→ Work required
Copy each entry below unchanged; the images do not go in the copy.

(Dataset entries)
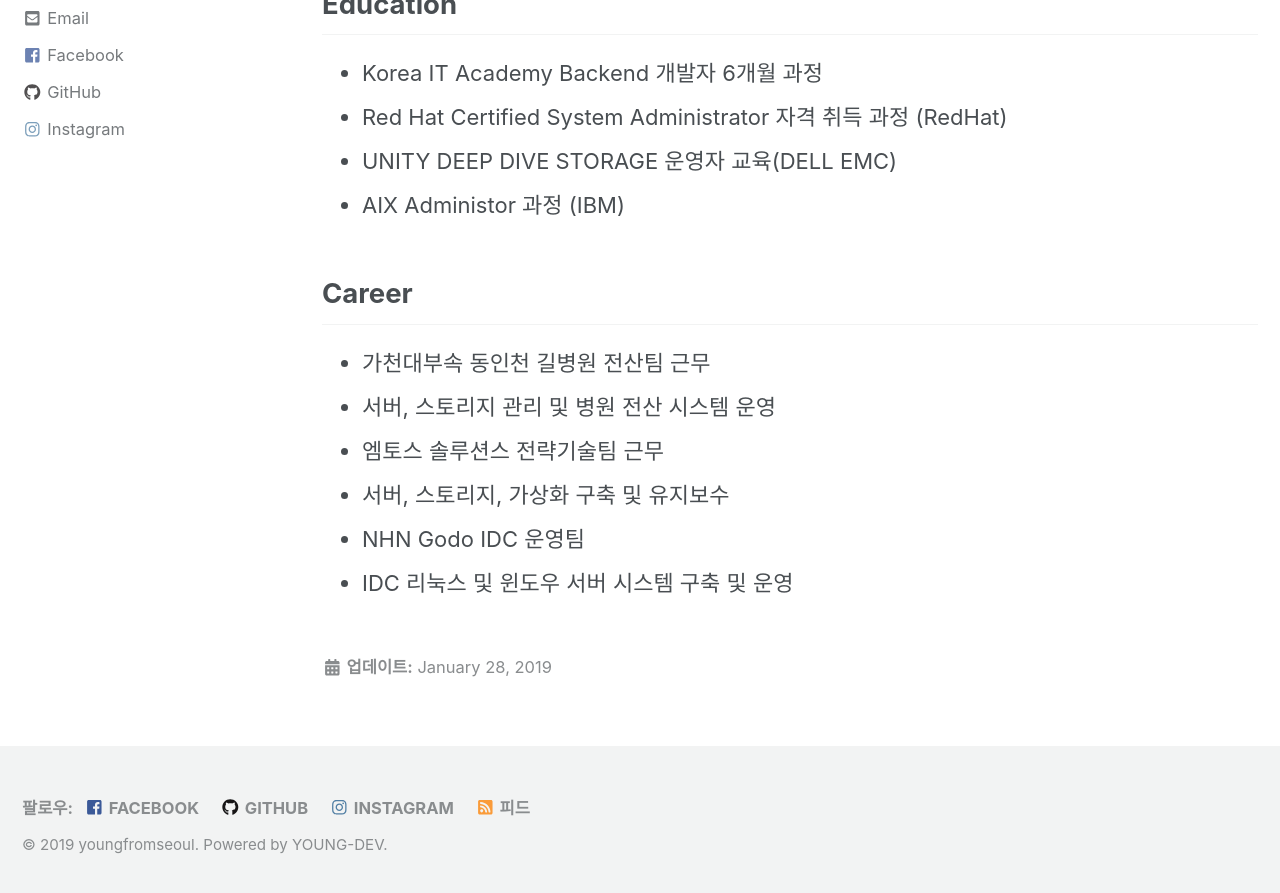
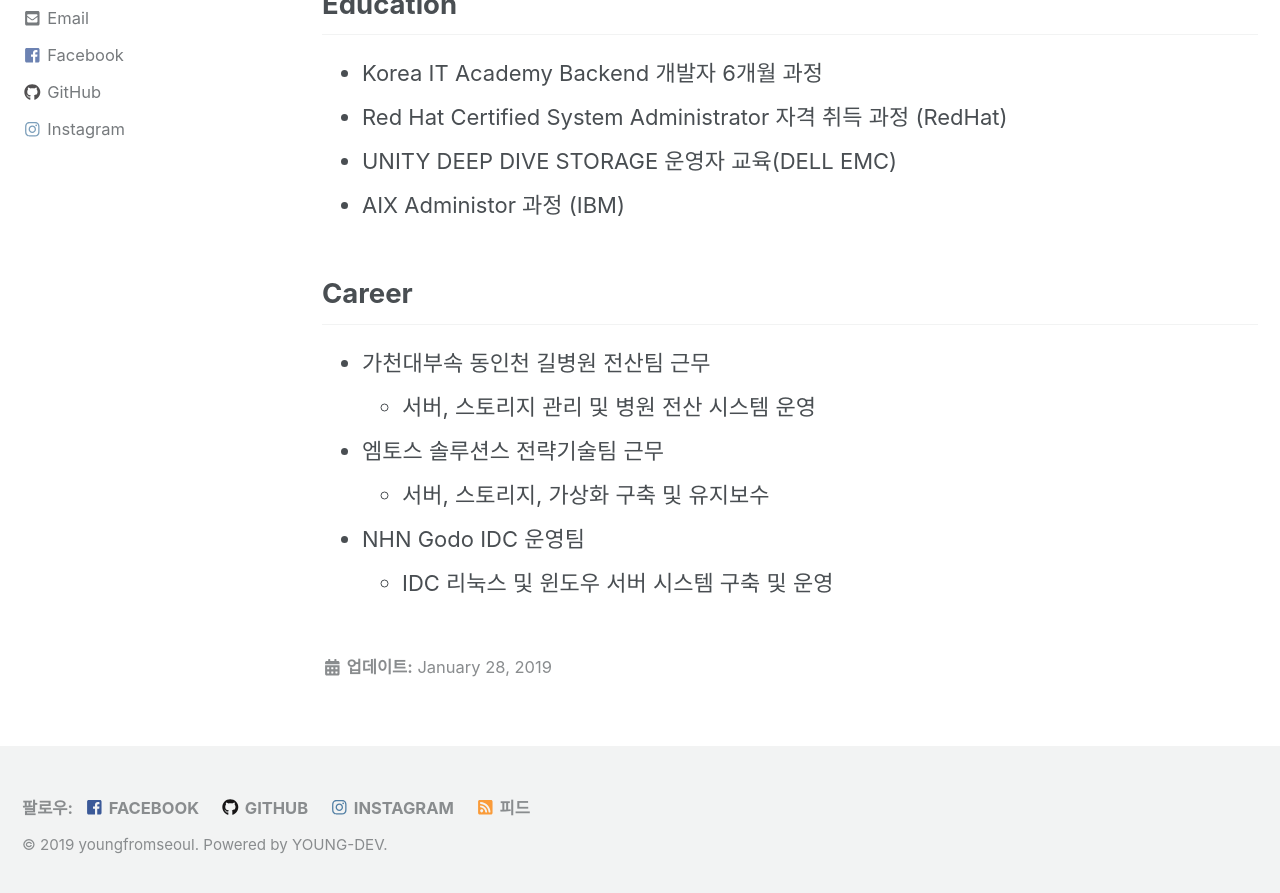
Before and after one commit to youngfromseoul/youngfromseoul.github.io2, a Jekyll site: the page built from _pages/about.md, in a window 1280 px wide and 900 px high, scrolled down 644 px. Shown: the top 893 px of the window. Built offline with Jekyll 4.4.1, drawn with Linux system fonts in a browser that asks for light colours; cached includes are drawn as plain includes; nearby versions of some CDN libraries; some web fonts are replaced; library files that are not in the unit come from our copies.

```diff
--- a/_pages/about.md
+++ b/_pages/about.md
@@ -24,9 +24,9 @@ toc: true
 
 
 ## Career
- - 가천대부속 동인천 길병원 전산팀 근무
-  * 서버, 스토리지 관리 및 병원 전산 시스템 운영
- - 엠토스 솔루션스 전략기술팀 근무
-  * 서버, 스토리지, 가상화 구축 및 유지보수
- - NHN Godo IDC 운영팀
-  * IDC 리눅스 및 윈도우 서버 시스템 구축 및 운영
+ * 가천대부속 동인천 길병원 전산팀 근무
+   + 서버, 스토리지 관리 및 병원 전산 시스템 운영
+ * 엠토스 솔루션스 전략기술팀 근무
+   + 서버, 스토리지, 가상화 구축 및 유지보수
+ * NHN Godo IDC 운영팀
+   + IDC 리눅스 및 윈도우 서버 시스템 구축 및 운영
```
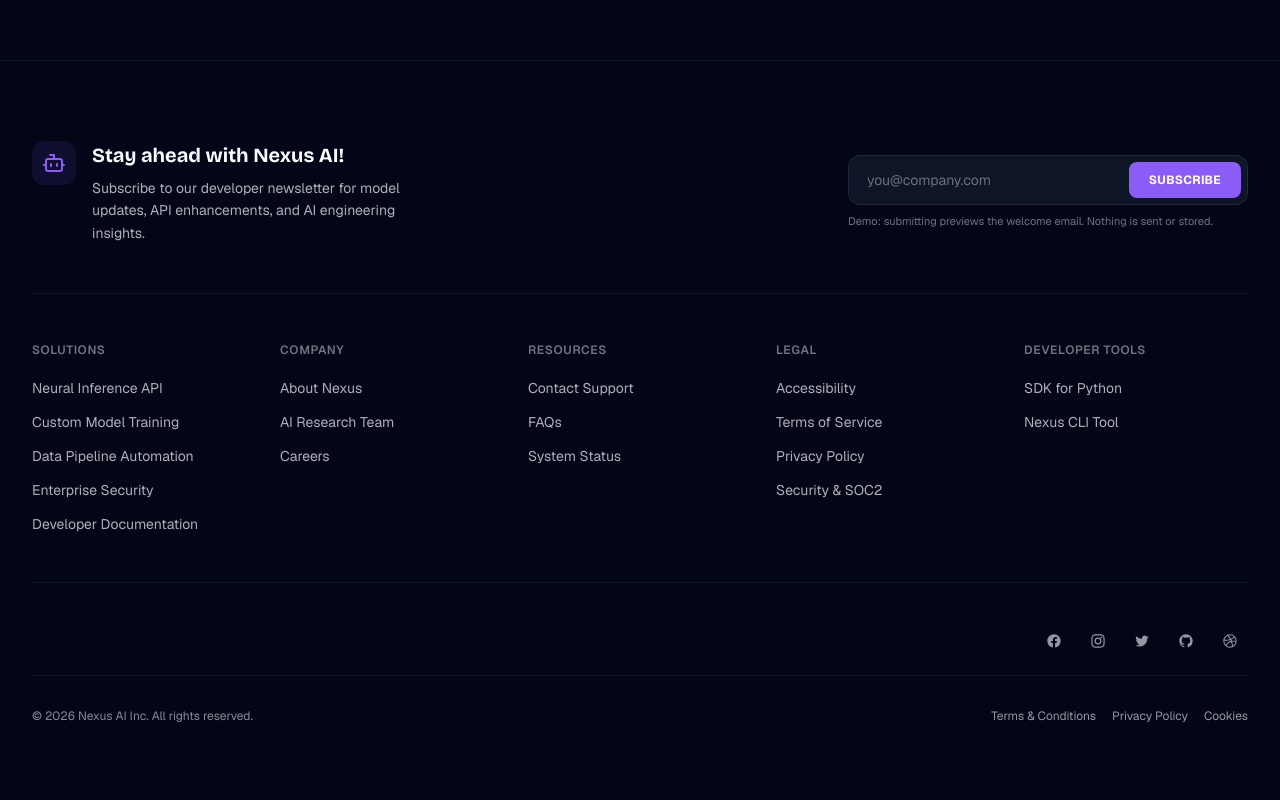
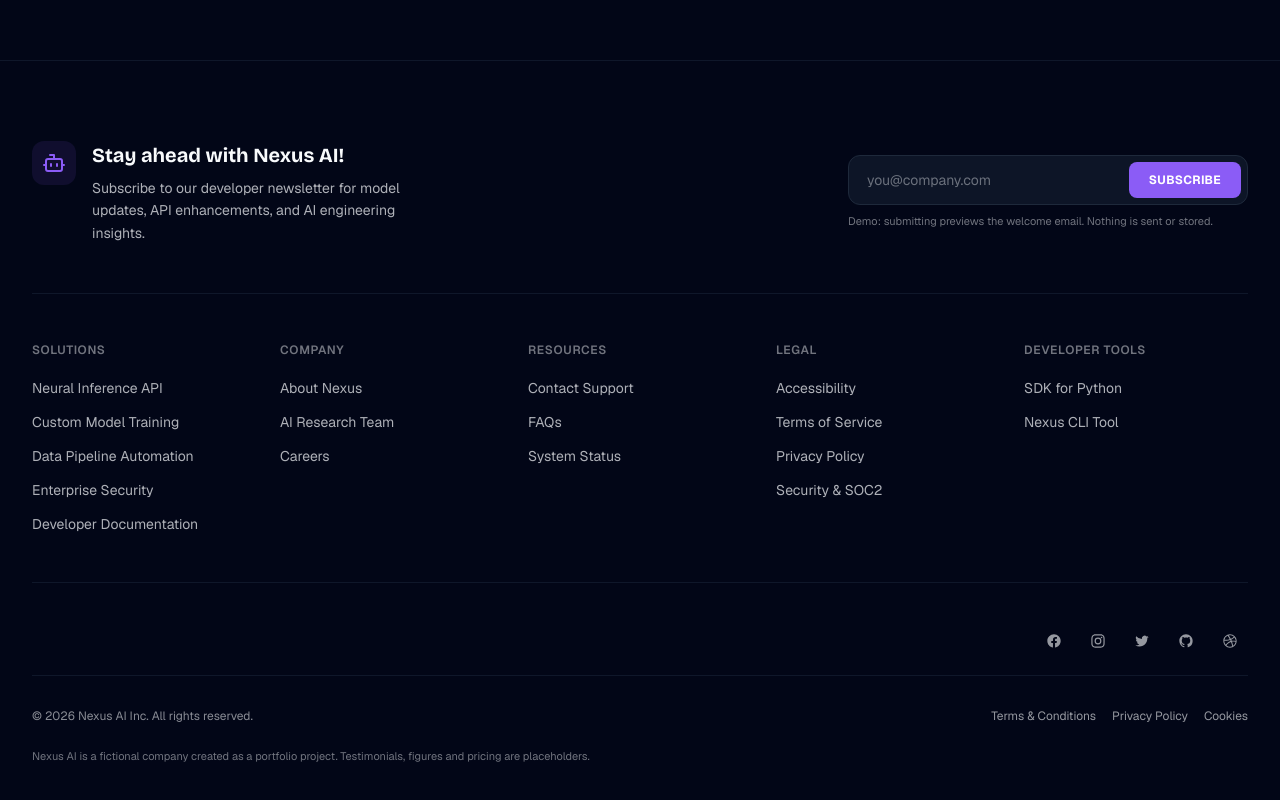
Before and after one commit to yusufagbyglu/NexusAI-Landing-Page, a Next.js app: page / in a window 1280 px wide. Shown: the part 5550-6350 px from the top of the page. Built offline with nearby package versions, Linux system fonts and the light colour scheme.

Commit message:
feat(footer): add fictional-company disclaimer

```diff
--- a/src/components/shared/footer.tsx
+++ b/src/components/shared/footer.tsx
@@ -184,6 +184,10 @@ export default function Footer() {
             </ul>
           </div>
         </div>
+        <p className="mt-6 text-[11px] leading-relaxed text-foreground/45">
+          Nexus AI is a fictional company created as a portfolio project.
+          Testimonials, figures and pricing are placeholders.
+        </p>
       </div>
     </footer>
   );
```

→ Task result
Before and after one commit to youngfromseoul/youngfromseoul.github.io2, a Jekyll site: the page built from _pages/about.md, in a window 1280 px wide and 900 px high, scrolled down 644 px. Shown: the top 893 px of the window. Built offline with Jekyll 4.4.1, drawn with Linux system fonts in a browser that asks for light colours; cached includes are drawn as plain includes; nearby versions of some CDN libraries; some web fonts are replaced; library files that are not in the unit come from our copies.

```diff
--- a/_pages/about.md
+++ b/_pages/about.md
@@ -24,9 +24,9 @@ toc: true
 
 
 ## Career
- - 가천대부속 동인천 길병원 전산팀 근무
-  * 서버, 스토리지 관리 및 병원 전산 시스템 운영
- - 엠토스 솔루션스 전략기술팀 근무
-  * 서버, 스토리지, 가상화 구축 및 유지보수
- - NHN Godo IDC 운영팀
-  * IDC 리눅스 및 윈도우 서버 시스템 구축 및 운영
+ * 가천대부속 동인천 길병원 전산팀 근무
+   + 서버, 스토리지 관리 및 병원 전산 시스템 운영
+ * 엠토스 솔루션스 전략기술팀 근무
+   + 서버, 스토리지, 가상화 구축 및 유지보수
+ * NHN Godo IDC 운영팀
+   + IDC 리눅스 및 윈도우 서버 시스템 구축 및 운영
```
Before and after one commit to yusufagbyglu/NexusAI-Landing-Page, a Next.js app: page / in a window 1280 px wide. Shown: the part 5550-6350 px from the top of the page. Built offline with nearby package versions, Linux system fonts and the light colour scheme.

Commit message:
feat(footer): add fictional-company disclaimer

```diff
--- a/src/components/shared/footer.tsx
+++ b/src/components/shared/footer.tsx
@@ -184,6 +184,10 @@ export default function Footer() {
             </ul>
           </div>
         </div>
+        <p className="mt-6 text-[11px] leading-relaxed text-foreground/45">
+          Nexus AI is a fictional company created as a portfolio project.
+          Testimonials, figures and pricing are placeholders.
+        </p>
       </div>
     </footer>
   );
```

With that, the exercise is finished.